And of course, we owe a toast to the fallen greats: Eleven-time All-Star Kevin Durant, widely regarded as one of the greatest players of all time, was shockingly swept and eliminated from the first round this week. This defeat came after a dramatic season of dealing with anti-vax clownery, a coach who wasn’t too keen on coaching, a new teammate who wasn’t too keen on playing, and a whole lot of “astonishment.”
Nevertheless, what can I say about Mr. Durant’s 10-year-old tweets that they don’t say for themselves? He was asking the important questions:
He wasn’t afraid to get thirsty as all hell on main:
Was he sometimes at the club? Yes...
But he’d much rather be on Twitter, and same, honestly:
Who defeated Durant, you ask? Literally just some guy who was once very proud to attend Durant’s basketball camp...
...and posted random, earnest thirst traps like this from unflattering-to-the-neck angles:
The Boston Celtics’ Jayson Tatum is now increasingly seen as one of the top five players currently in the league.
Elsewhere in the Eastern Conference, a particular smoothie-enthusiast who is also, coincidentally, a two-time MVP and reigning champion has advanced to the second round of the playoffs, too. Giannis Antetokounmpo, I wish you all the fruity, refreshing beverages in the world!
So, there you have it. The 10-year-old tweets and ‘grams of the players who are currently dominating this league are pure, earnest, and centered around either insatiable hunger for chain restaurants or equally insatiable thirst for Scarlett Johansson.

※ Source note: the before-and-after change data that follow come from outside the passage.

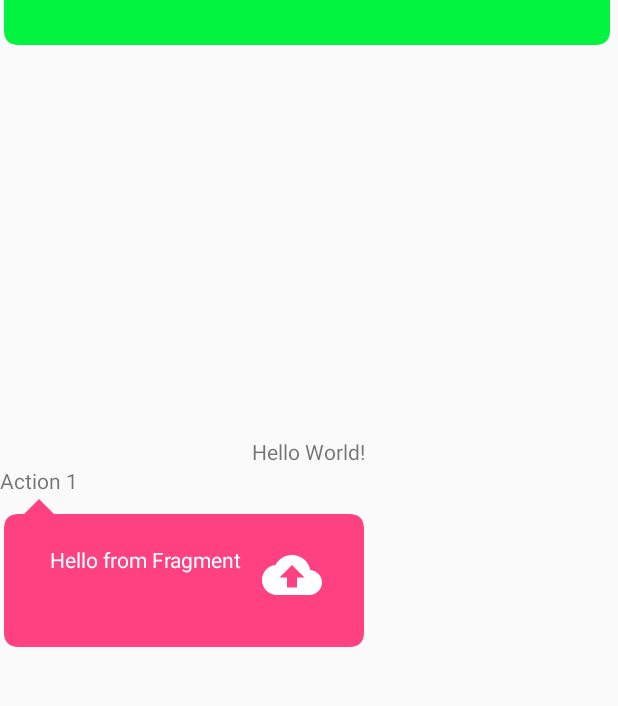
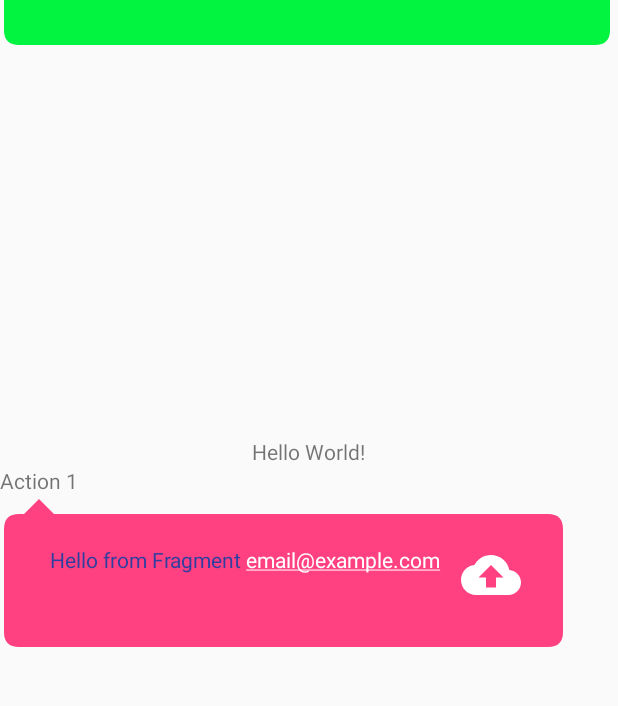
Before and after one commit to kostasdrakonakis/tooltip_action, an Android app: the screen it shows after launch (MainActivity), on a phone screen of 412 x 824 dp, the part 208-914 px from its top. Run offline under Robolectric (Android 15) with nearby library versions, the phone set to English and light mode, and no system bars.

Commit message:
Add autolink support

```diff
--- a/app/src/main/java/com/example/tooltip/MainActivity.java
+++ b/app/src/main/java/com/example/tooltip/MainActivity.java
@@ -1,8 +1,10 @@
 package com.example.tooltip;
 
+import android.graphics.Color;
 import android.os.Bundle;
 import android.os.Handler;
 import android.support.v7.app.AppCompatActivity;
+import android.text.util.Linkify;
 import android.view.Menu;
 import android.view.View;
 
@@ -30,7 +32,10 @@ public class MainActivity extends AppCompatActivity {
                 .setForeverVisible(true)
                 .setPadding(50, 50, 50, 50)
                 .setDrawableRight(R.drawable.ic_backup_white_24dp)
-                .setText("Hello from Fragment").show();
+                .setAutoLinkMask(Linkify.EMAIL_ADDRESSES)
+                .setTextColorId(R.color.colorPrimaryDark)
+                .setLinkTextColor(Color.WHITE)
+                .setText("Hello from Fragment email@example.com").show();
     }
 
     @Override
@@ -40,7 +45,7 @@ public class MainActivity extends AppCompatActivity {
             @Override
             public void run() {
                 tooltipActionView = ActionTooltip.anchorAt(MainActivity.this, R.id.action_item2)
-                        .setPadding(50, 50, 50, 50)
+                        .setPadding(50)
                         .setPositionTo(TooltipPosition.BOTTOM)
                         .setBackgroundColorId(R.color.green)
                         .setForeverVisible(true)
--- a/build.gradle
+++ b/build.gradle
@@ -1,5 +1,4 @@
 // Top-level build file where you can add configuration options common to all sub-projects/modules.
-
 buildscript {
 
     repositories {
@@ -7,7 +6,7 @@ buildscript {
         jcenter()
     }
     dependencies {
-        classpath 'com.android.tools.build:gradle:3.1.3'
+        classpath 'com.android.tools.build:gradle:3.1.4'
         classpath 'com.jfrog.bintray.gradle:gradle-bintray-plugin:1.4'
         classpath 'com.github.dcendents:android-maven-gradle-plugin:1.5'
 
--- a/gradle.properties
+++ b/gradle.properties
@@ -15,7 +15,7 @@ org.gradle.jvmargs=-Xmx1536m
 # This option should only be used with decoupled projects. More details, visit
 # http://www.gradle.org/docs/current/userguide/multi_project_builds.html#sec:decoupled_projects
 # org.gradle.parallel=true
-libraryVersion = 1.4.0
+libraryVersion = 1.4.1
 libraryName = ActionTooltip
 libraryDescription = A custom Tooltip view that allows custom layout and actions.
 publishedGroupId = com.github.kostasdrakonakis
--- a/tooltip-action/build.gradle
+++ b/tooltip-action/build.gradle
@@ -6,7 +6,7 @@ android {
     defaultConfig {
         minSdkVersion 15
         targetSdkVersion 27
-        versionCode 4
+        versionCode 5
         versionName libraryVersion
     }
 
@@ -16,7 +16,6 @@ android {
             proguardFiles getDefaultProguardFile('proguard-android.txt'), 'proguard-rules.pro'
         }
     }
-
 }
 
 apply from: 'https://raw.githubusercontent.com/kostasdrakonakis/maven-upload/master/bintray.gradle'
--- a/tooltip-action/src/main/java/com/github/kostasdrakonakis/android/views/TooltipActionView.java
+++ b/tooltip-action/src/main/java/com/github/kostasdrakonakis/android/views/TooltipActionView.java
@@ -24,10 +24,12 @@ import android.support.annotation.NonNull;
 import android.support.annotation.RequiresApi;
 import android.support.annotation.StringRes;
 import android.support.v4.content.ContextCompat;
+import android.support.v4.text.util.LinkifyCompat;
 import android.text.Html;
 import android.text.InputFilter;
 import android.text.TextUtils;
 import android.text.method.MovementMethod;
+import android.text.util.Linkify;
 import android.view.LayoutInflater;
 import android.view.View;
 import android.view.ViewGroup;
@@ -79,6 +81,28 @@ public class TooltipActionView extends FrameLayout {
         bubble.setStyle(Paint.Style.FILL);
 
         setLayerType(LAYER_TYPE_SOFTWARE, bubble);
+    }
+
+    @Override
+    protected void onSizeChanged(int width, int height, int oldWidth, int oldHeight) {
+        super.onSizeChanged(width, height, oldWidth, oldHeight);
+
+        bubblePath = drawBubble(
+                new RectF(
+                        getInteger(R.integer.default_shadow_padding),
+                        getInteger(R.integer.default_shadow_padding),
+                        width - getInteger(R.integer.default_shadow_padding) * 2,
+                        height - getInteger(R.integer.default_shadow_padding) * 2),
+                cornerRadius, cornerRadius, cornerRadius, cornerRadius);
+    }
+
+    @Override
+    protected void onDraw(Canvas canvas) {
+        super.onDraw(canvas);
+
+        if (bubblePath != null) {
+            canvas.drawPath(bubblePath, bubble);
+        }
     }
 
     public void setCustomView(View customView) {
@@ -157,6 +181,13 @@ public class TooltipActionView extends FrameLayout {
     public void setAllCaps(boolean allCaps) {
         if (childView instanceof TextView) {
             ((TextView) this.childView).setAllCaps(allCaps);
+        }
+        postInvalidate();
+    }
+
+    public void setAutoLinkMask(@LinkifyCompat.LinkifyMask int mask) {
+        if (childView instanceof TextView) {
+            ((TextView) this.childView).setAutoLinkMask(mask);
         }
         postInvalidate();
     }
@@ -306,6 +337,13 @@ public class TooltipActionView extends FrameLayout {
         postInvalidate();
     }
 
+    public void setHintTextColor(@NonNull String color) {
+        if (childView instanceof TextView) {
+            ((TextView) this.childView).setHintTextColor(Color.parseColor(color));
+        }
+        postInvalidate();
+    }
+
     public void setHorizontallyScrolling(boolean whether) {
         if (childView instanceof TextView) {
             ((TextView) this.childView).setHorizontallyScrolling(whether);
@@ -397,6 +435,27 @@ public class TooltipActionView extends FrameLayout {
         postInvalidate();
     }
 
+    public void setLinkTextColor(@NonNull String color) {
+        if (childView instanceof TextView) {
+            ((TextView) this.childView).setLinkTextColor(Color.parseColor(color));
+        }
+        postInvalidate();
+    }
+
+    public void setLinkTextColor(@ColorInt int color) {
+        if (childView instanceof TextView) {
+            ((TextView) this.childView).setLinkTextColor(color);
+        }
+        postInvalidate();
+    }
+
+    public void setLinkTextColorId(@ColorRes int colorId) {
+        if (childView instanceof TextView) {
+            ((TextView) this.childView).setLinkTextColor(ContextCompat.getColor(getContext(), colorId));
+        }
+        postInvalidate();
+    }
+
     public void setTypeFace(Typeface textTypeFace) {
         if (childView instanceof TextView) {
             ((TextView) this.childView).setTypeface(textTypeFace);
@@ -422,28 +481,6 @@ public class TooltipActionView extends FrameLayout {
         this.hideOnClick = hideOnClick;
     }
 
-    @Override
-    protected void onSizeChanged(int width, int height, int oldWidth, int oldHeight) {
-        super.onSizeChanged(width, height, oldWidth, oldHeight);
-
-        bubblePath = drawBubble(
-                new RectF(
-                        getInteger(R.integer.default_shadow_padding),
-                        getInteger(R.integer.default_shadow_padding),
-                        width - getInteger(R.integer.default_shadow_padding) * 2,
-                        height - getInteger(R.integer.default_shadow_padding) * 2),
-                cornerRadius, cornerRadius, cornerRadius, cornerRadius);
-    }
-
-    @Override
-    protected void onDraw(Canvas canvas) {
-        super.onDraw(canvas);
-
-        if (bubblePath != null) {
-            canvas.drawPath(bubblePath, bubble);
-        }
-    }
-
     public void setDisplayListener(DisplayListener listener) {
         this.listener = listener;
     }
@@ -460,49 +497,6 @@ public class TooltipActionView extends FrameLayout {
 
     public void setTooltipAnimation(FadeAnimation tooltipAnimation) {
         this.tooltipAnimation = tooltipAnimation;
-    }
-
-    protected void startEnterAnimation() {
-        tooltipAnimation.onAnimationEntered(this, new AnimatorListenerAdapter() {
-            @Override
-            public void onAnimationEnd(Animator animation) {
-                super.onAnimationEnd(animation);
-                if (listener != null) listener.onViewDisplayed(TooltipActionView.this);
-            }
-        });
-    }
-
-    protected void startExitAnimation(final Animator.AnimatorListener animatorListener) {
-        tooltipAnimation.onAnimationExited(this, new AnimatorListenerAdapter() {
-            @Override
-            public void onAnimationEnd(Animator animation) {
-                super.onAnimationEnd(animation);
-                animatorListener.onAnimationEnd(animation);
-                if (listener != null) listener.onViewHidden(TooltipActionView.this);
-            }
-        });
-    }
-
-    protected void handleAutoRemove() {
-        if (hideOnClick) {
-            setOnClickListener(new OnClickListener() {
-                @Override
-                public void onClick(View v) {
-                    if (hideOnClick) {
-                        hide();
-                    }
-                }
-            });
-        }
-
-        if (autoHide && !foreverVisible) {
-            postDelayed(new Runnable() {
-                @Override
-                public void run() {
-                    hide();
-                }
-            }, duration);
-        }
     }
 
     public void hide() {
@@ -549,6 +543,125 @@ public class TooltipActionView extends FrameLayout {
 
         setTranslationX(horizontal);
         setTranslationY(vertical);
+    }
+
+    public boolean adjustSize(Rect rect, int screenWidth) {
+
+        final Rect r = new Rect();
+        getGlobalVisibleRect(r);
+
+        boolean changed = false;
+        final ViewGroup.LayoutParams layoutParams = getLayoutParams();
+        if (position == TooltipPosition.START && getWidth() > rect.left) {
+            layoutParams.width = rect.left - getInteger(R.integer.default_screen_margin);
+            changed = true;
+        } else if (position == TooltipPosition.END && rect.right + getWidth() > screenWidth) {
+            layoutParams.width =
+                    screenWidth - rect.right - getInteger(R.integer.default_screen_margin);
+            changed = true;
+        } else if (position == TooltipPosition.TOP || position == TooltipPosition.BOTTOM) {
+            int adjustedLeft = rect.left;
+            int adjustedRight = rect.right;
+
+            if ((rect.centerX() + getWidth() / 2f) > screenWidth) {
+                float diff = (rect.centerX() + getWidth() / 2f) - screenWidth;
+
+                adjustedLeft -= diff;
+                adjustedRight -= diff;
+
+                setAlign(TooltipAlign.CENTER);
+                changed = true;
+            } else if ((rect.centerX() - getWidth() / 2f) < 0) {
+                float diff = -(rect.centerX() - getWidth() / 2f);
+
+                adjustedLeft += diff;
+                adjustedRight += diff;
+
+                setAlign(TooltipAlign.CENTER);
+                changed = true;
+            }
+
+            if (adjustedLeft < 0) {
+                adjustedLeft = 0;
+            }
+
+            if (adjustedRight > screenWidth) {
+                adjustedRight = screenWidth;
+            }
+
+            rect.left = adjustedLeft;
+            rect.right = adjustedRight;
+        }
+
+        setLayoutParams(layoutParams);
+        postInvalidate();
+        return changed;
+    }
+
+    public void setup(final Rect viewRect, int screenWidth) {
+        this.viewRect = new Rect(viewRect);
+        final Rect myRect = new Rect(viewRect);
+
+        final boolean changed = adjustSize(myRect, screenWidth);
+        if (!changed) {
+            onSetup(myRect);
+        } else {
+            getViewTreeObserver().addOnPreDrawListener(new ViewTreeObserver.OnPreDrawListener() {
+                @Override
+                public boolean onPreDraw() {
+                    onSetup(myRect);
+                    getViewTreeObserver().removeOnPreDrawListener(this);
+                    return false;
+                }
+            });
+        }
+    }
+
+    public void close() {
+        hide();
+    }
+
+    protected void startEnterAnimation() {
+        tooltipAnimation.onAnimationEntered(this, new AnimatorListenerAdapter() {
+            @Override
+            public void onAnimationEnd(Animator animation) {
+                super.onAnimationEnd(animation);
+                if (listener != null) listener.onViewDisplayed(TooltipActionView.this);
+            }
+        });
+    }
+
+    protected void startExitAnimation(final Animator.AnimatorListener animatorListener) {
+        tooltipAnimation.onAnimationExited(this, new AnimatorListenerAdapter() {
+            @Override
+            public void onAnimationEnd(Animator animation) {
+                super.onAnimationEnd(animation);
+                animatorListener.onAnimationEnd(animation);
+                if (listener != null) listener.onViewHidden(TooltipActionView.this);
+            }
+        });
+    }
+
+    protected void handleAutoRemove() {
+        if (hideOnClick) {
+            setOnClickListener(new OnClickListener() {
+                @Override
+                public void onClick(View v) {
+                    if (hideOnClick) {
+                        hide();
+                    }
+                }
+            });
+        }
+
+        if (autoHide && !foreverVisible) {
+            postDelayed(new Runnable() {
+                @Override
+                public void run() {
+                    hide();
+                }
+            }, duration);
+        }
     }
 
     private int getAlignOffset(int myLength, int hisLength) {
@@ -644,59 +757,6 @@ public class TooltipActionView extends FrameLayout {
         return path;
     }
 
-    public boolean adjustSize(Rect rect, int screenWidth) {
-
-        final Rect r = new Rect();
-        getGlobalVisibleRect(r);
-
-        boolean changed = false;
-        final ViewGroup.LayoutParams layoutParams = getLayoutParams();
-        if (position == TooltipPosition.START && getWidth() > rect.left) {
-            layoutParams.width = rect.left - getInteger(R.integer.default_screen_margin);
-            changed = true;
-        } else if (position == TooltipPosition.END && rect.right + getWidth() > screenWidth) {
-            layoutParams.width =
-                    screenWidth - rect.right - getInteger(R.integer.default_screen_margin);
-            changed = true;
-        } else if (position == TooltipPosition.TOP || position == TooltipPosition.BOTTOM) {
-            int adjustedLeft = rect.left;
-            int adjustedRight = rect.right;
-
-            if ((rect.centerX() + getWidth() / 2f) > screenWidth) {
-                float diff = (rect.centerX() + getWidth() / 2f) - screenWidth;
-
-                adjustedLeft -= diff;
-                adjustedRight -= diff;
-
-                setAlign(TooltipAlign.CENTER);
-                changed = true;
-            } else if ((rect.centerX() - getWidth() / 2f) < 0) {
-                float diff = -(rect.centerX() - getWidth() / 2f);
-
-                adjustedLeft += diff;
-                adjustedRight += diff;
-
-                setAlign(TooltipAlign.CENTER);
-                changed = true;
-            }
-
-            if (adjustedLeft < 0) {
-                adjustedLeft = 0;
-            }
-
-            if (adjustedRight > screenWidth) {
-                adjustedRight = screenWidth;
-            }
-
-            rect.left = adjustedLeft;
-            rect.right = adjustedRight;
-        }
-
-        setLayoutParams(layoutParams);
-        postInvalidate();
-        return changed;
-    }
-
     private void onSetup(Rect rect) {
         setupPosition(rect);
 
@@ -710,29 +770,6 @@ public class TooltipActionView extends FrameLayout {
         startEnterAnimation();
 
         handleAutoRemove();
-    }
-
-    public void setup(final Rect viewRect, int screenWidth) {
-        this.viewRect = new Rect(viewRect);
-        final Rect myRect = new Rect(viewRect);
-
-        final boolean changed = adjustSize(myRect, screenWidth);
-        if (!changed) {
-            onSetup(myRect);
-        } else {
-            getViewTreeObserver().addOnPreDrawListener(new ViewTreeObserver.OnPreDrawListener() {
-                @Override
-                public boolean onPreDraw() {
-                    onSetup(myRect);
-                    getViewTreeObserver().removeOnPreDrawListener(this);
-                    return false;
-                }
-            });
-        }
-    }
-
-    public void close() {
-        hide();
     }
 
     private void removeNow() {
```
Also changed, not shown: tooltip-action/src/main/java/com/github/kostasdrakonakis/ActionTooltip.java (+64 -0 lines), 2 other files.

If they hadn’t made it in basketball, I’m fairly confident they would all be viral TikTok stars right now; maybe James Harden would be the most insightful weatherman on local news. But they did make it, and we now have only their old posts to remember that they were once, not so long ago, entirely ordinary.
In conclusion, let us never forget this tweet: